March 22, 2016
Dr. Kathiresan (pictured) and his team of investigators, led by Pradeep Natarajan, MD, and research coordinator Erina Kii in the Center for Human Genetic Research at Massachusetts General Hospital, are looking for a needle in a haystack.
Sekar Kathiresan, MD, uses the Partners Biobank to conduct research that would otherwise be impossible using traditional research methods.
The small but devoted team is trying to locate patients with one variant of a specific gene, APOC3. The abnormality of this gene only affects about 1 in 150 people.
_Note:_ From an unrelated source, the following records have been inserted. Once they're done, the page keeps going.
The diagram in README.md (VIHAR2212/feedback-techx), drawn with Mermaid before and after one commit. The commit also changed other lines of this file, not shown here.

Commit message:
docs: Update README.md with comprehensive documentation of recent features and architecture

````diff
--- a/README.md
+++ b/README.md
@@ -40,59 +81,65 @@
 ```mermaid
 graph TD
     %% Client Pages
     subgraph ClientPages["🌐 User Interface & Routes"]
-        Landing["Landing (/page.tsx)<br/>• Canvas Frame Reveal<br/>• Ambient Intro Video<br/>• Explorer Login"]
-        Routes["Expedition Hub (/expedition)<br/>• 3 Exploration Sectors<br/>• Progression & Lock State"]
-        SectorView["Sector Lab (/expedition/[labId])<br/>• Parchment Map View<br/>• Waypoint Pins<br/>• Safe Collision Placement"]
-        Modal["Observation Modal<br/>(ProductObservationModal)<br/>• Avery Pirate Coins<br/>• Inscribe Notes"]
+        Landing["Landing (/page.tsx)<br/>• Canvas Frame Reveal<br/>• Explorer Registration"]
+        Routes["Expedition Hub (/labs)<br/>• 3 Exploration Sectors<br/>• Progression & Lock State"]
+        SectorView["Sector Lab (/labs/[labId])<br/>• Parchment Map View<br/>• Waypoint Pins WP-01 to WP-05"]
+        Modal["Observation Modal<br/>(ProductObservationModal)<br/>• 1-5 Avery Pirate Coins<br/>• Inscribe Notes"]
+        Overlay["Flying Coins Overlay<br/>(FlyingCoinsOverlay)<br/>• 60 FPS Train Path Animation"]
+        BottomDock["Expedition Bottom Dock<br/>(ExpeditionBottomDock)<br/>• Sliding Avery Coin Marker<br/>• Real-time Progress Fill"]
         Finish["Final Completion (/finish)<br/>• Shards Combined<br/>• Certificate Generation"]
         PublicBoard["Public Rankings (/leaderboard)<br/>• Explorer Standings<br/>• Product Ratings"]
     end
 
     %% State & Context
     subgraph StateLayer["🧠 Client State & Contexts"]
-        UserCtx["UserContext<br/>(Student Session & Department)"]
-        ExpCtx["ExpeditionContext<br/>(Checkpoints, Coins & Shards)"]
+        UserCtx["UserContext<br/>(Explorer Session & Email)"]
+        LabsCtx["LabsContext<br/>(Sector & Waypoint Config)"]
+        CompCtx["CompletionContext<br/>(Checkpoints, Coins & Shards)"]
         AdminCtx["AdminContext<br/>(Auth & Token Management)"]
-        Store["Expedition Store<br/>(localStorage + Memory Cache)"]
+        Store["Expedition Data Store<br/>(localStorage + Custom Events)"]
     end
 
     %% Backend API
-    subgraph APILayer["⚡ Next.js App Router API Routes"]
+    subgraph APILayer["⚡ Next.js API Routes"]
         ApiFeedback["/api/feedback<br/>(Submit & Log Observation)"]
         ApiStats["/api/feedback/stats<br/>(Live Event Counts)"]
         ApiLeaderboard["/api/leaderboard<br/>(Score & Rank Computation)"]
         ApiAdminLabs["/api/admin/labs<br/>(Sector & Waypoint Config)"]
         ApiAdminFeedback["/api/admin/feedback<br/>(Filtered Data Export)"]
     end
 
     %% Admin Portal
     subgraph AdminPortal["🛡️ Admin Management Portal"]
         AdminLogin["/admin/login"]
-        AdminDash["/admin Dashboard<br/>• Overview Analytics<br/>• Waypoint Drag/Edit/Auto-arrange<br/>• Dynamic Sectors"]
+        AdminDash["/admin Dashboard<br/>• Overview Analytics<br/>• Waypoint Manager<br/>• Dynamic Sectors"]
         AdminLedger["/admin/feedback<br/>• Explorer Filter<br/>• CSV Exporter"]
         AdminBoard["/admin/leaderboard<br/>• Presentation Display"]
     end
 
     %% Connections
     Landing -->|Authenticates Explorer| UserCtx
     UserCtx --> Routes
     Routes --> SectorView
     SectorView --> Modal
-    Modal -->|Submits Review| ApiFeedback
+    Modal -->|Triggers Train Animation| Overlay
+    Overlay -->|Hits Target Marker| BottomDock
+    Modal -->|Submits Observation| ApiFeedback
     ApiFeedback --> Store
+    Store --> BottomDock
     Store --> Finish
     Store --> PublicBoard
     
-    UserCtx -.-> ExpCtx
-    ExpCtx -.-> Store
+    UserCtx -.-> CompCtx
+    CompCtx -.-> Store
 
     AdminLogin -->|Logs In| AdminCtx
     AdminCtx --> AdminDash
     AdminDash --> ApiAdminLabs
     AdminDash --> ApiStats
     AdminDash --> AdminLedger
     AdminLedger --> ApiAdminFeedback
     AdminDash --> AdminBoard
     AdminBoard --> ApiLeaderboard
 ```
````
Locating and studying these individuals could have tremendous impact on how heart disease is treated in the future. Through his lab’s research, Dr. Kathiresan found that people with this single dysfunctional APOC3 gene variant were naturally protected against heart disease and hopes to study this further by working with individuals with this variant.
Initial observations when looking at the APOC3 gene showed people with the variant also had a low level of triglycerides–a type of unhealthy fat that circulates in the blood; elevated levels have been shown to increase the risk of heart disease and heart attack. By studying patients who have naturally low triglyceride levels due to the APOC3 defect, the team hopes to develop an inhibitor that will mirror the effect in other patients as well.
This is the first time Drs. Kathiresan and Natarajan will be working with Biobank participants for a research study. When asked whether this research would be possible without the samples from the Partners Biobank, Dr. Natarajan definitively said “no.”
“It is possible to work with collaborators globally and have access to blood and potentially tissue samples. It is, however, the local Partners Biobank that gives our team access to actual patients based on specific genotypes,” said Dr. Natarajan.
“Having access to this local population is key to answering some of the questions about how this gene variation works to block or lower triglycerides in humans,” he said.Back to All News